doi:10.4174/jkss.2012.82.4.261
PMCID: PMC3319782  PMID: 22493769
Aortic aneurysm; Aortic rupture; Neurofibromatosis 1
6.  Measurement of carotid artery stenosis: correlation analysis between B-mode ultrasonography and contrast arteriography 
Purpose
To evaluate the efficacy of B-mode ultrasonography (US) in measurement of carotid stenosis% (CS%).
Methods
One hundred and thirth-three carotid arteries in 96 patients who underwent both carotid US and carotid arteriography (CA) were included in this retrospective study. To measure CS% on US, a cross sectional view of the most stenotic segment of the internal carotid artery was captured and residual diameter and original diameter of that segment were measured with electronic caliper on the same plane and in the same direction.

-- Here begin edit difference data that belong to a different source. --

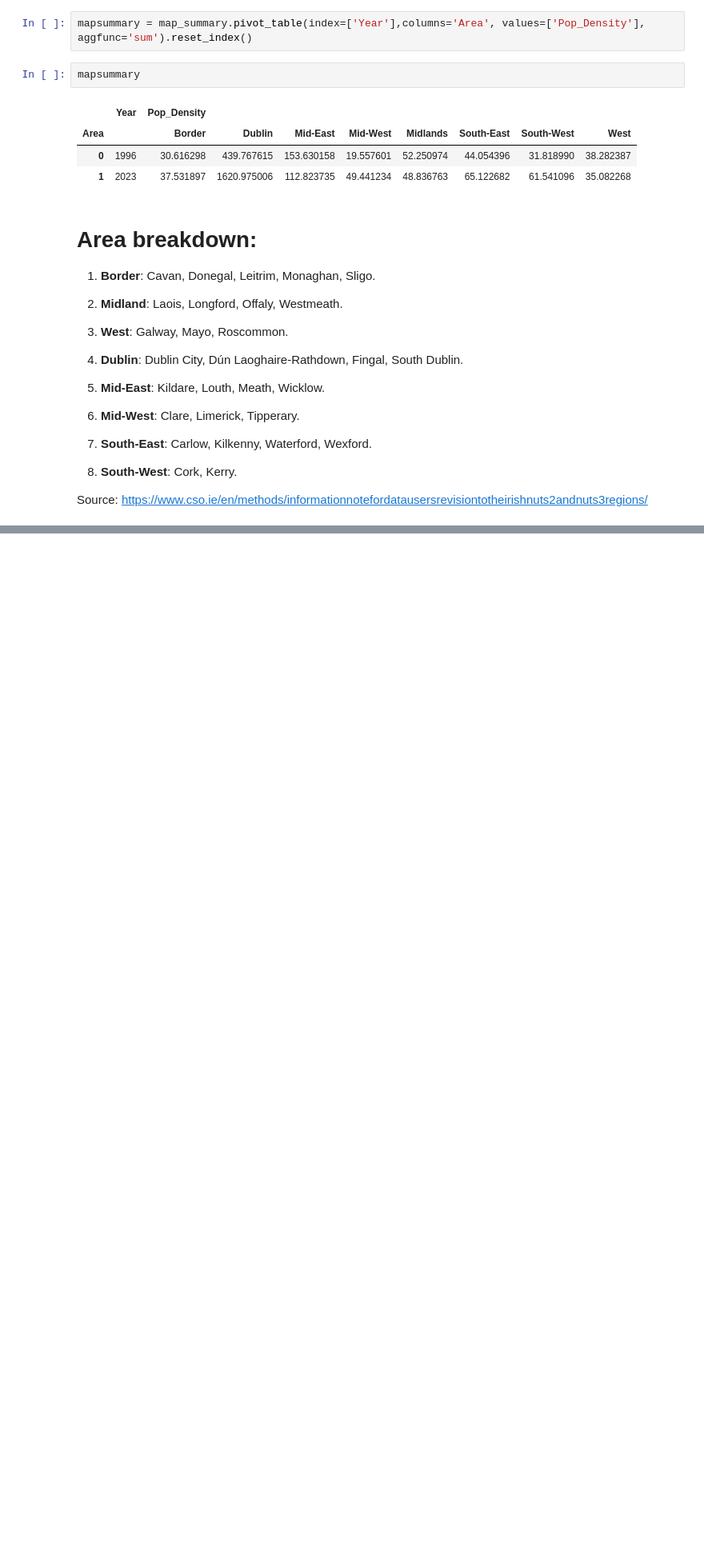
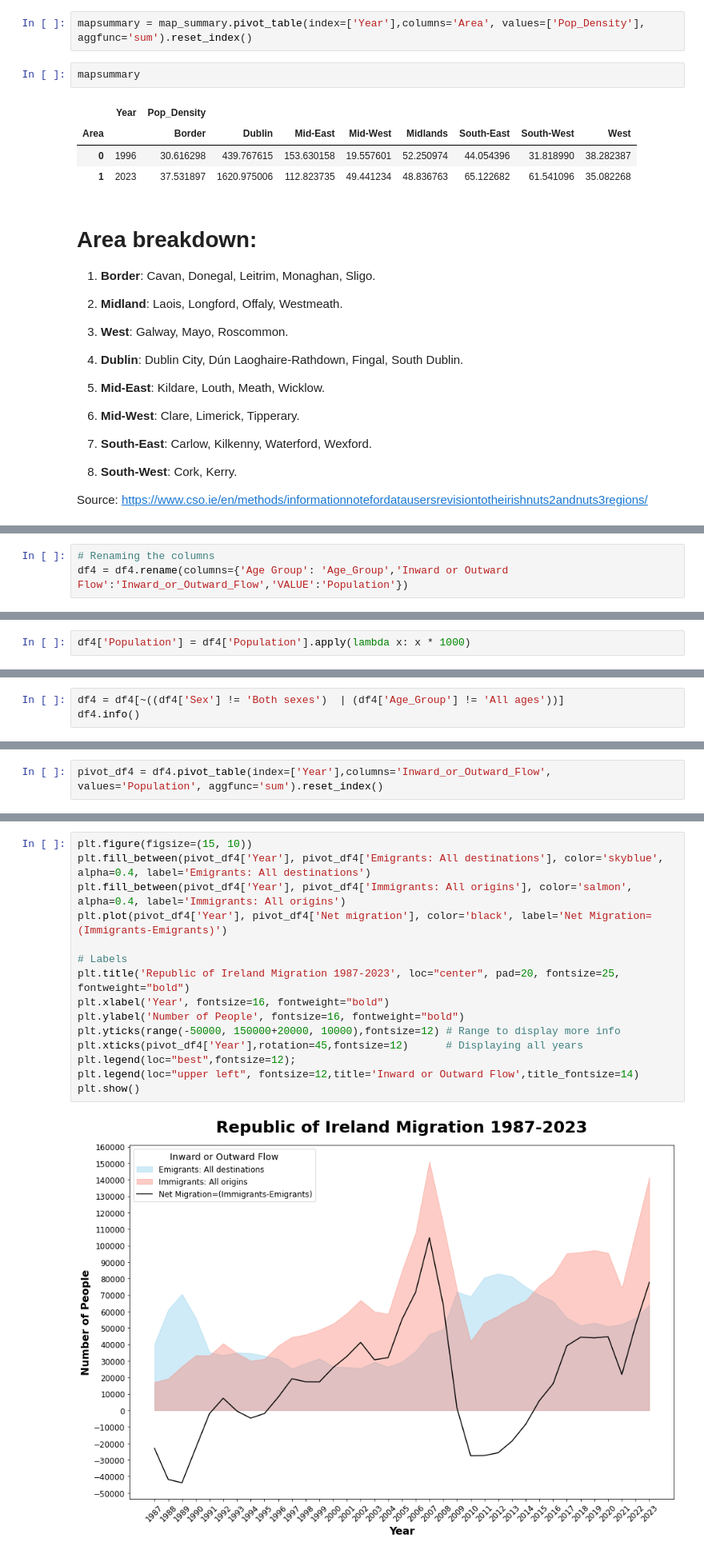
Before and after one commit to JoseRicoCct/CA1_Integrated_Assesment_MSc_Data_Analytics_CCT_Semester_1, a Jupyter notebook: Jupyter_Notebooks/1_CA1_Data_Visualisation_Part.ipynb, the cells around one changed output, grey strips where cells are left out. Shown at 80% size. Cells and saved outputs as stored; diff of their text form; blank space fills up the shorter version.

```diff
--- a/Jupyter_Notebooks/1_CA1_Data_Visualisation_Part.ipynb
+++ b/Jupyter_Notebooks/1_CA1_Data_Visualisation_Part.ipynb
@@ -986,0 +1041,3 @@ Source: https://www.cso.ie/en/methods/informationnotefordatausersrevisiontotheir
+# %%
+# Renaming the columns
+df4 = df4.rename(columns={'Age Group': 'Age_Group','Inward or Outward Flow':'Inward_or_Outward_Flow','VALUE':'Population'})
@@ -986,0 +1046,2 @@ Source: https://www.cso.ie/en/methods/informationnotefordatausersrevisiontotheir
+# %%
+df4['Population'] = df4['Population'].apply(lambda x: x * 1000)
@@ -986,0 +1099,3 @@ Source: https://www.cso.ie/en/methods/informationnotefordatausersrevisiontotheir
+# %%
+df4 = df4[~((df4['Sex'] != 'Both sexes')  | (df4['Age_Group'] != 'All ages'))]
+df4.info()
@@ -986,0 +1133,2 @@ Source: https://www.cso.ie/en/methods/informationnotefordatausersrevisiontotheir
+# %%
+pivot_df4 = df4.pivot_table(index=['Year'],columns='Inward_or_Outward_Flow', values='Population', aggfunc='sum').reset_index()
@@ -986,0 +1155,17 @@ Source: https://www.cso.ie/en/methods/informationnotefordatausersrevisiontotheir
+# %%
+plt.figure(figsize=(15, 10))
+plt.fill_between(pivot_df4['Year'], pivot_df4['Emigrants: All destinations'], color='skyblue', alpha=0.4, label='Emigrants: All destinations')
+plt.fill_between(pivot_df4['Year'], pivot_df4['Immigrants: All origins'], color='salmon', alpha=0.4, label='Immigrants: All origins')
+plt.plot(pivot_df4['Year'], pivot_df4['Net migration'], color='black', label='Net Migration=(Immigrants-Emigrants)')
+
+# Labels
+plt.title('Republic of Ireland Migration 1987-2023', loc="center", pad=20, fontsize=25, fontweight="bold")
+plt.xlabel('Year', fontsize=16, fontweight="bold")
+plt.ylabel('Number of People', fontsize=16, fontweight="bold")
+plt.yticks(range(-50000, 150000+20000, 10000),fontsize=12) # Range to display more info
+plt.xticks(pivot_df4['Year'],rotation=45,fontsize=12)      # Displaying all years
+plt.legend(loc="best",fontsize=12);
+plt.legend(loc="upper left", fontsize=12,title='Inward or Outward Flow',title_fontsize=14)
+plt.show()
+# %% [output]
+[figure, added]
```
Also changed, not shown: parts of 39 cells of this notebook, 3 other files.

To measure CS% on an angiogram, we used European Carotid Surgery Trial (ECST) and the North American Symptomatic Carotid Endarterectomy Trial (NASCET) methods. Pearson's correlation analysis and linear regression analysis were used to determine the correlation between CS% on an US and angiogram.
Results
Pearson's correlation coefficient (R) between CS% measured in US and CA were 0.853 (ECST method, P < 0.001) and 0.828 (NASCET method, P < 0.001). Accuracies of B-mode US were 93.2%, 88.0%, and 81.2% for estimating CS% by ECST method and 86.5%, 82.7%, and 82% for estimating CS% by NASCET method.
Conclusion
CS% measured in B-mode US was simpler and showed a strong positive correlation with that measured on an arteriogram either ECST or NASCET method.
doi:10.4174/jkss.2011.80.5.348
PMCID: PMC3204697  PMID: 22066059
Carotid stenosis; Ultrasonography; Accuracy; Arteriography

Results 1-6 (6)